Helping greatly in Unold’s transition was the fact that there was already a small group of foreign swimmers on the team including Agnes Solan and Tatarczyk, who are Polish as well.

“We can understand each other better,” Unold said of his fellow Polish swimmers.

“I think he was more adjusted and adapted easier because of them,” Hovland said.

Both Unold and Tatarczyk found comfort in knowing that they were swimming together again.

“It helps to know someone from where you came from,” Tatarczyk said. “It makes the change easier.”

Unold now lives in the student apartments, close by teammate Tatarczyk. Although Unold said they aren’t inseparable, they don’t mind being around each other a lot.

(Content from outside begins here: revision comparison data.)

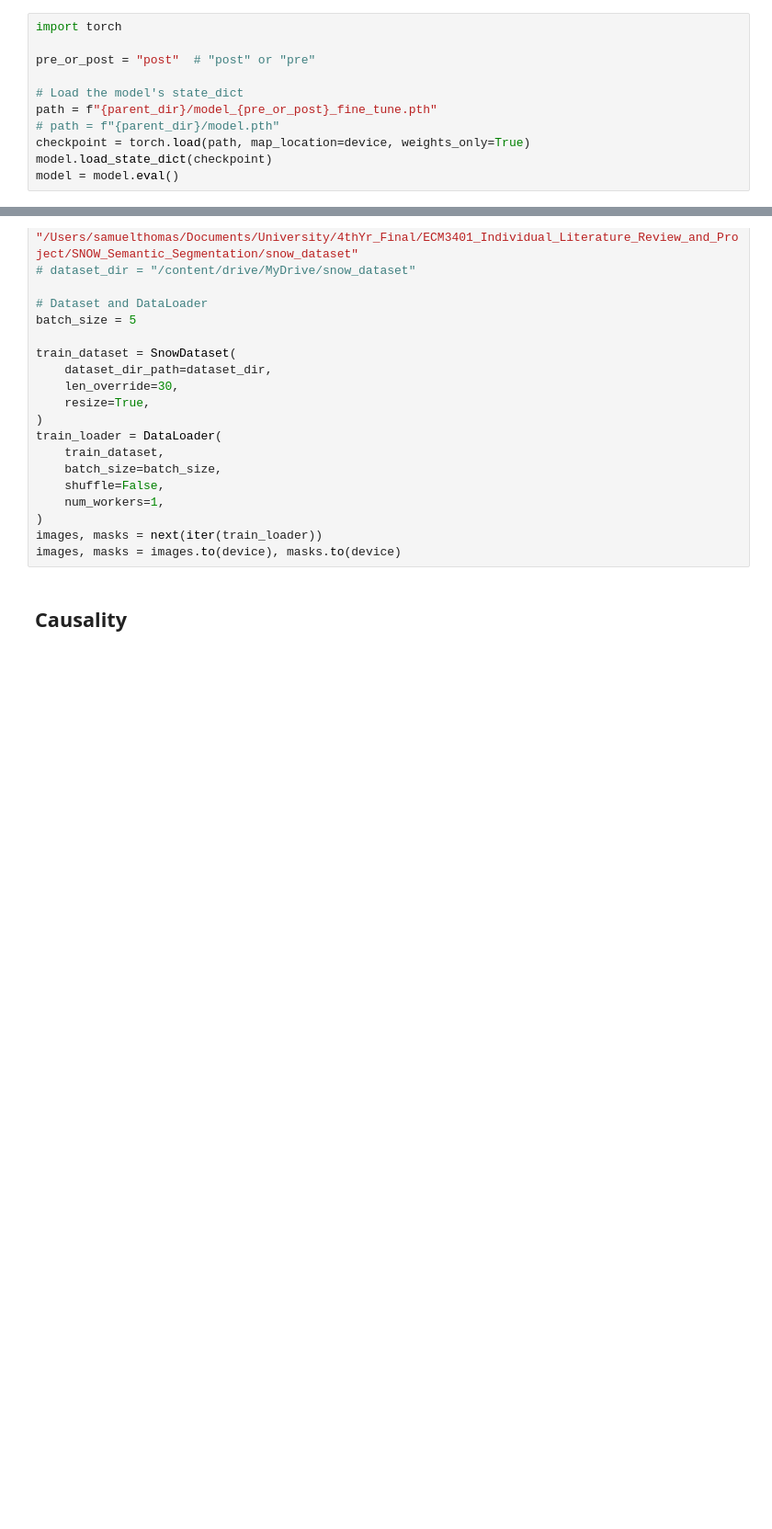
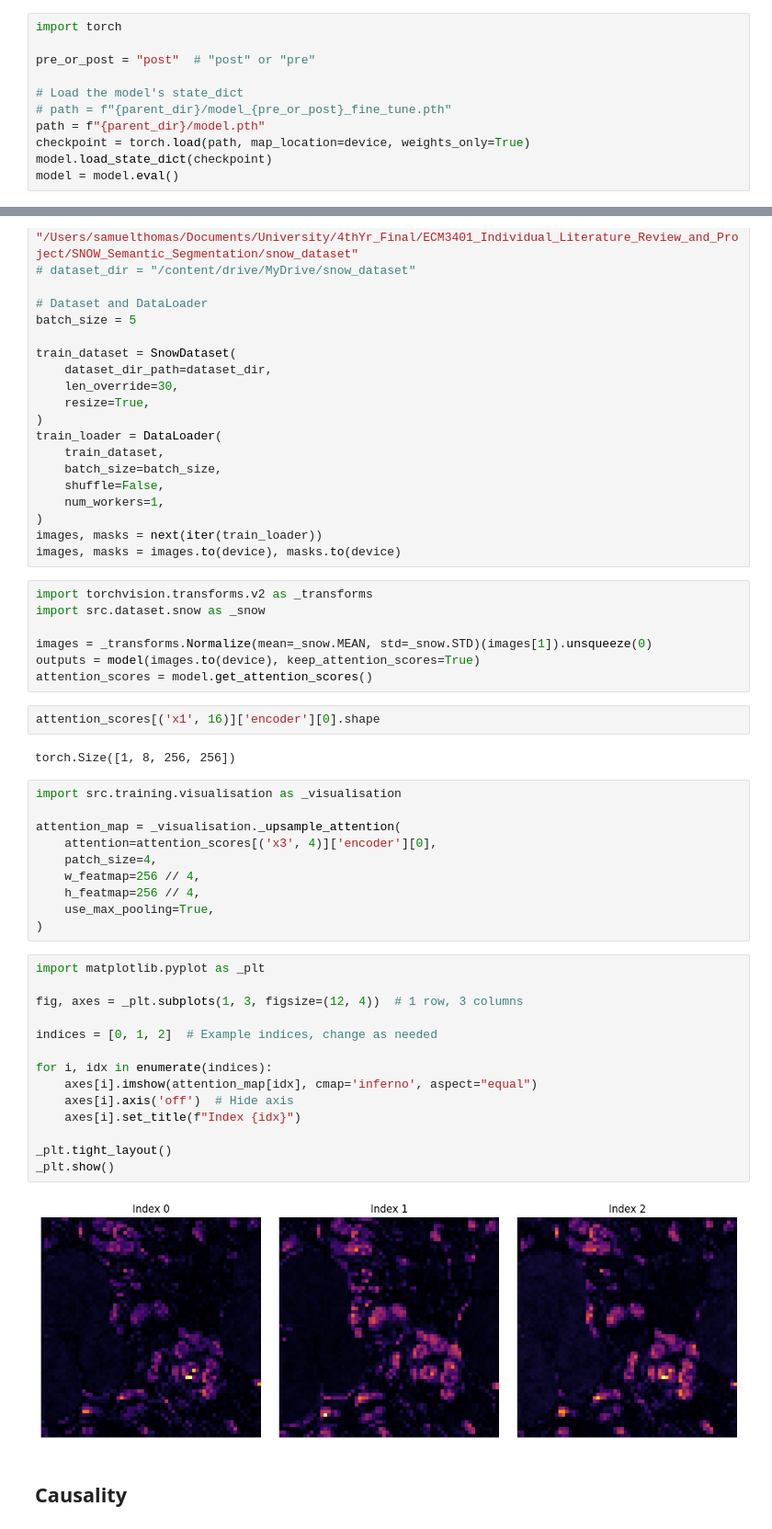
Before and after one commit to sccthomas/ECM3401_Individual_Project, a Jupyter notebook: GPU_ViT_Train.ipynb, the cells around one changed output, grey strips where cells are left out. Shown at 92% size. Drawn from its saved outputs; the diff is of its cells as text; blank space fills up the shorter version.

```diff
--- a/GPU_ViT_Train.ipynb
+++ b/GPU_ViT_Train.ipynb
@@ -171,8 +172,8 @@ import torch
 pre_or_post = "post"  # "post" or "pre"
 
 # Load the model's state_dict
-path = f"{parent_dir}/model_{pre_or_post}_fine_tune.pth"
-# path = f"{parent_dir}/model.pth"
+# path = f"{parent_dir}/model_{pre_or_post}_fine_tune.pth"
+path = f"{parent_dir}/model.pth"
 checkpoint = torch.load(path, map_location=device, weights_only=True)
 model.load_state_dict(checkpoint)
 model = model.eval()
@@ -199,6 +200,43 @@ train_loader = DataLoader(
 )
 images, masks = next(iter(train_loader))
 images, masks = images.to(device), masks.to(device)
+# %%
+import torchvision.transforms.v2 as _transforms
+import src.dataset.snow as _snow
+
+images = _transforms.Normalize(mean=_snow.MEAN, std=_snow.STD)(images[1]).unsqueeze(0)
+outputs = model(images.to(device), keep_attention_scores=True)
+attention_scores = model.get_attention_scores()
+# %%
+attention_scores[('x1', 16)]['encoder'][0].shape
+# %% [output]
+torch.Size([1, 8, 256, 256])
+# %%
+import src.training.visualisation as _visualisation
+
+attention_map = _visualisation._upsample_attention(
+    attention=attention_scores[('x3', 4)]['encoder'][0],
+    patch_size=4,
+    w_featmap=256 // 4,
+    h_featmap=256 // 4,
+    use_max_pooling=True,
+)
+# %%
+import matplotlib.pyplot as _plt
+
+fig, axes = _plt.subplots(1, 3, figsize=(12, 4))  # 1 row, 3 columns
+
+indices = [0, 1, 2]  # Example indices, change as needed
+
+for i, idx in enumerate(indices):
+    axes[i].imshow(attention_map[idx], cmap='inferno', aspect="equal")
+    axes[i].axis('off')  # Hide axis
+    axes[i].set_title(f"Index {idx}")
+
+_plt.tight_layout()
+_plt.show()
+# %% [output]
+[figure, added]
 # %% [markdown]
 ## **Causality**
 # %%
```
Also changed, not shown: parts of 2 cells of this notebook, 2 other files.
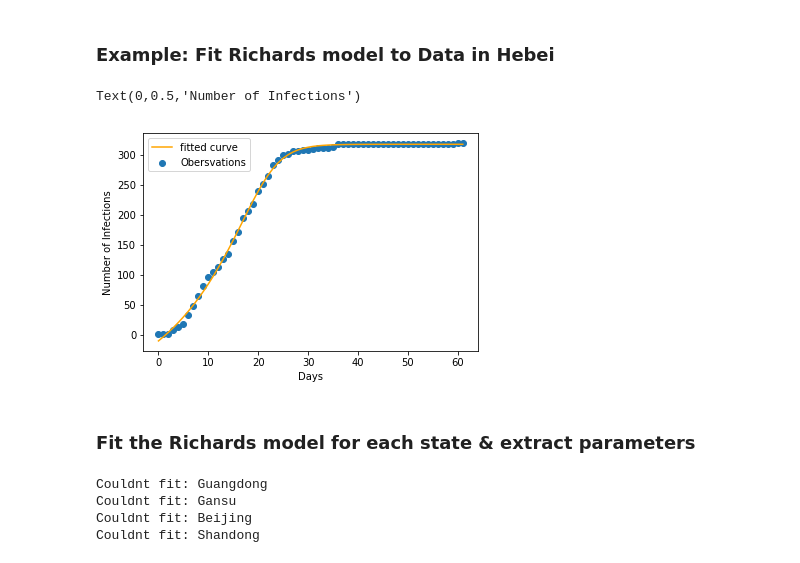
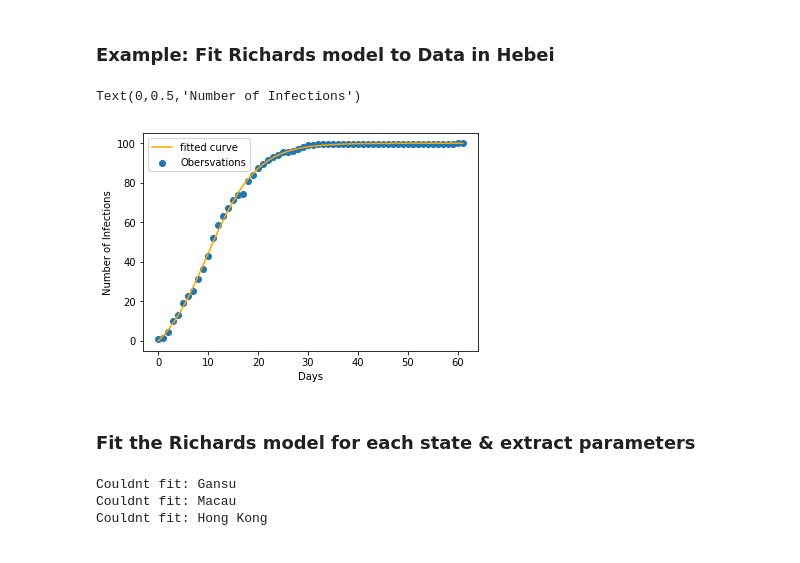
Before and after one commit to matthiasboeker/Covid_19_Forecast, a Jupyter notebook: Notebooks/ARIMA_Approach.ipynb, the cells around one changed output. Drawn from its saved outputs; the diff is of its cells as text; code cells hidden in the pictures.

```diff
--- a/Notebooks/ARIMA_Approach.ipynb
+++ b/Notebooks/ARIMA_Approach.ipynb
@@ -139,29 +139,29 @@ state_list = CH['Province/State'].drop_duplicates()
 # %% [markdown]
 ### Example: Fit Richards model to Data in Hebei
 # %%
-y = np.array(CH.loc[CH['Province/State']=='Hebei','Infected'])
+y = np.array(CH.loc[CH['Province/State']=='Chongqing','Infected'].transform(lambda x: x*(100/x.max())))
 x = np.array(range(0,len(y)),dtype=float)
-params,_ = fit(richards,x,y)
+params,_ = fit(logistic,x,y)
 # %%
 fig, axes = plt.subplots()
 plt.scatter(x,y)
-plt.plot(x,richards(x,params[0],params[1],params[2],params[3],params[4]),color='orange')
+plt.plot(x,logistic(x,params[0],params[1],params[2],params[3],params[4]),color='orange')
 axes.legend(['fitted curve','Obersvations'])
 axes.set_xlabel('Days')
-axes.set_ylabel('Number of Infections')
+axes.set_ylabel('Number of Infections in %')
 # %% [output]
 Text(0,0.5,'Number of Infections')
-[figure, old version]
+[figure, new version]
 # %% [markdown]
 ### Fit the Richards model for each state & extract parameters
 # %%
 params = list()
 missing_states = list()
 for state in state_list:
-    y = CH.loc[CH['Province/State']==state,'Infected']
+    y = CH.loc[CH['Province/State']==state,'Infected'].transform(lambda x: x*(100/x.max()))
     x = np.array(range(0,len(y)),dtype=float)
     try:
-        new_params,_ = fit(richards,x,y)
+        new_params,_ = fit(logistic,x,y)
         params.append(new_params)
     except:
         print('Couldnt fit:',state)
@@ -169,7 +169,6 @@ for state in state_list:
 fit_state = state_list.loc[~np.isin(state_list,missing_states)]
 target = pd.DataFrame(params, columns=['A', 'u', 'd', 'v', 'y0'], index = fit_state)
 # %% [output]
-Couldnt fit: Guangdong
 Couldnt fit: Gansu
-Couldnt fit: Beijing
-Couldnt fit: Shandong
+Couldnt fit: Macau
+Couldnt fit: Hong Kong
```
Also changed, not shown: parts of 1 cell of this notebook, 19 other files.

“He is laid back and likes to joke around,” Tatarczyk said. “It’d be a shame if he wasn’t here.”

All work, no sleep

Between September and February, Unold’s days as an OU swimmer usually begin at 5:30 a.m., in the pool by 6, practice until 8, then breakfast, studying and classes until afternoon practice begins at 3 and lasts till 6. After practice is dinner and more studying until he falls asleep between 1 and 2 in the morning. Unold estimates that he averages between 4-5 hours of sleep per night.

Keeping a schedule that would incapacitate most of his peers, Unold admits that it can feel overwhelming at times.

“It’s a lot of stress from everyone,” Unold said. “Because I proved I can do well under pressure.”

Each morning, practice consists of between 5,000 and 6,000 yards in the pool, with the afternoon practices sporting a 45-minute weight session followed by 6,000-7,000 additional yards.

Although he said he still enjoys swimming and finds it fun, Unold is quick to note some of the hardships that have come with his work ethic.

“I get tired,” Unold said. “I’ve been doing this for 15 years, I just want get enough sleep, you know, go to bed at a normal time and have a normal life.”

As bright of a future as he has, Unold said that he will only continue to swim until it no longer makes him happy.

Student athlete

As successful as Unold has been as a swimmer, he always believes that there is more to accomplish.

“I tell myself that I never know enough,” Unold said. “A lot of other people walk around thinking that they know everything but I don’t think that way.”

Hovland believes that Unold lives up to his motto by the way he carries himself around the team.

“You can tell that he is a student of the sport,” Hovland said. “You’ll see him help other kids on the team. He’s very very astute.”

After watching Unold grow into the swimmer he is today, Tatarczyk still manages to be surprised by Unold’s urgency to compete.

“He’s extremely competitive,” Tatarczyk said. “When you get someone like him, you never know what’ll happen.”

Brad Slazinski contributed to this report.